** Opening Task material block **
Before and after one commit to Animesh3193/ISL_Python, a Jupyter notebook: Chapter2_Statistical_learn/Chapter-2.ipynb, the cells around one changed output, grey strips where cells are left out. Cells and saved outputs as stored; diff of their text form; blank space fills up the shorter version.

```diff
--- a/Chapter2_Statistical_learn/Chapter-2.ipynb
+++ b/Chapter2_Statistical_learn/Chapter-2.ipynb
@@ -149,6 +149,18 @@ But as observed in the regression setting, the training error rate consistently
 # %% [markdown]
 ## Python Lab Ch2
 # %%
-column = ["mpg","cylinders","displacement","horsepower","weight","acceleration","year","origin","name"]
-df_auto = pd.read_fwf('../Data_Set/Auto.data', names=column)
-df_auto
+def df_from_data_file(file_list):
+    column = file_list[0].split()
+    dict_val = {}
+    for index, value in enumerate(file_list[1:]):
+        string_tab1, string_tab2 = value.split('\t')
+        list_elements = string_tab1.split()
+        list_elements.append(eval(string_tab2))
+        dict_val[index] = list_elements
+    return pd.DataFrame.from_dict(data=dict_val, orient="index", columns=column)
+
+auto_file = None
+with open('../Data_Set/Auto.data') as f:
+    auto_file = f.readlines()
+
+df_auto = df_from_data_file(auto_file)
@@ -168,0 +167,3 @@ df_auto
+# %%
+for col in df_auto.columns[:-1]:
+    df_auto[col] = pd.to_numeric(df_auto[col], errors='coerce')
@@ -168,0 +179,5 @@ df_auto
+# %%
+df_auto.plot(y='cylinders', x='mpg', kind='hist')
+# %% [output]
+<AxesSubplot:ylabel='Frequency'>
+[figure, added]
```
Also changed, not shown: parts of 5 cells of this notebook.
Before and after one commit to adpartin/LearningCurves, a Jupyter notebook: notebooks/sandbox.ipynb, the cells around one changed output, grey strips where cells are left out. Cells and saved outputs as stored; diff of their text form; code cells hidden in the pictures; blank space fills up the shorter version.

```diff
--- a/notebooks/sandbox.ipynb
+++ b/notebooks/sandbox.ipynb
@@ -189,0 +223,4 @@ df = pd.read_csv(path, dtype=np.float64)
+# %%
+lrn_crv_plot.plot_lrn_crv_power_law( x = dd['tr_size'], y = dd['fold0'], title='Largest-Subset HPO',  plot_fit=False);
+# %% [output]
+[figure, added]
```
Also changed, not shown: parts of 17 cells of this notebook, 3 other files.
** Closing Task material block **
◆ **Problem details**
Scan the material above for the string "ipynb". Return each line where it occurs.

◆ **Exercise solution**
Before and after one commit to Animesh3193/ISL_Python, a Jupyter notebook: Chapter2_Statistical_learn/Chapter-2.ipynb, the cells around one changed output, grey strips where cells are left out. Cells and saved outputs as stored; diff of their text form; blank space fills up the shorter version.
--- a/Chapter2_Statistical_learn/Chapter-2.ipynb
+++ b/Chapter2_Statistical_learn/Chapter-2.ipynb
Before and after one commit to adpartin/LearningCurves, a Jupyter notebook: notebooks/sandbox.ipynb, the cells around one changed output, grey strips where cells are left out. Cells and saved outputs as stored; diff of their text form; code cells hidden in the pictures; blank space fills up the shorter version.
--- a/notebooks/sandbox.ipynb
+++ b/notebooks/sandbox.ipynb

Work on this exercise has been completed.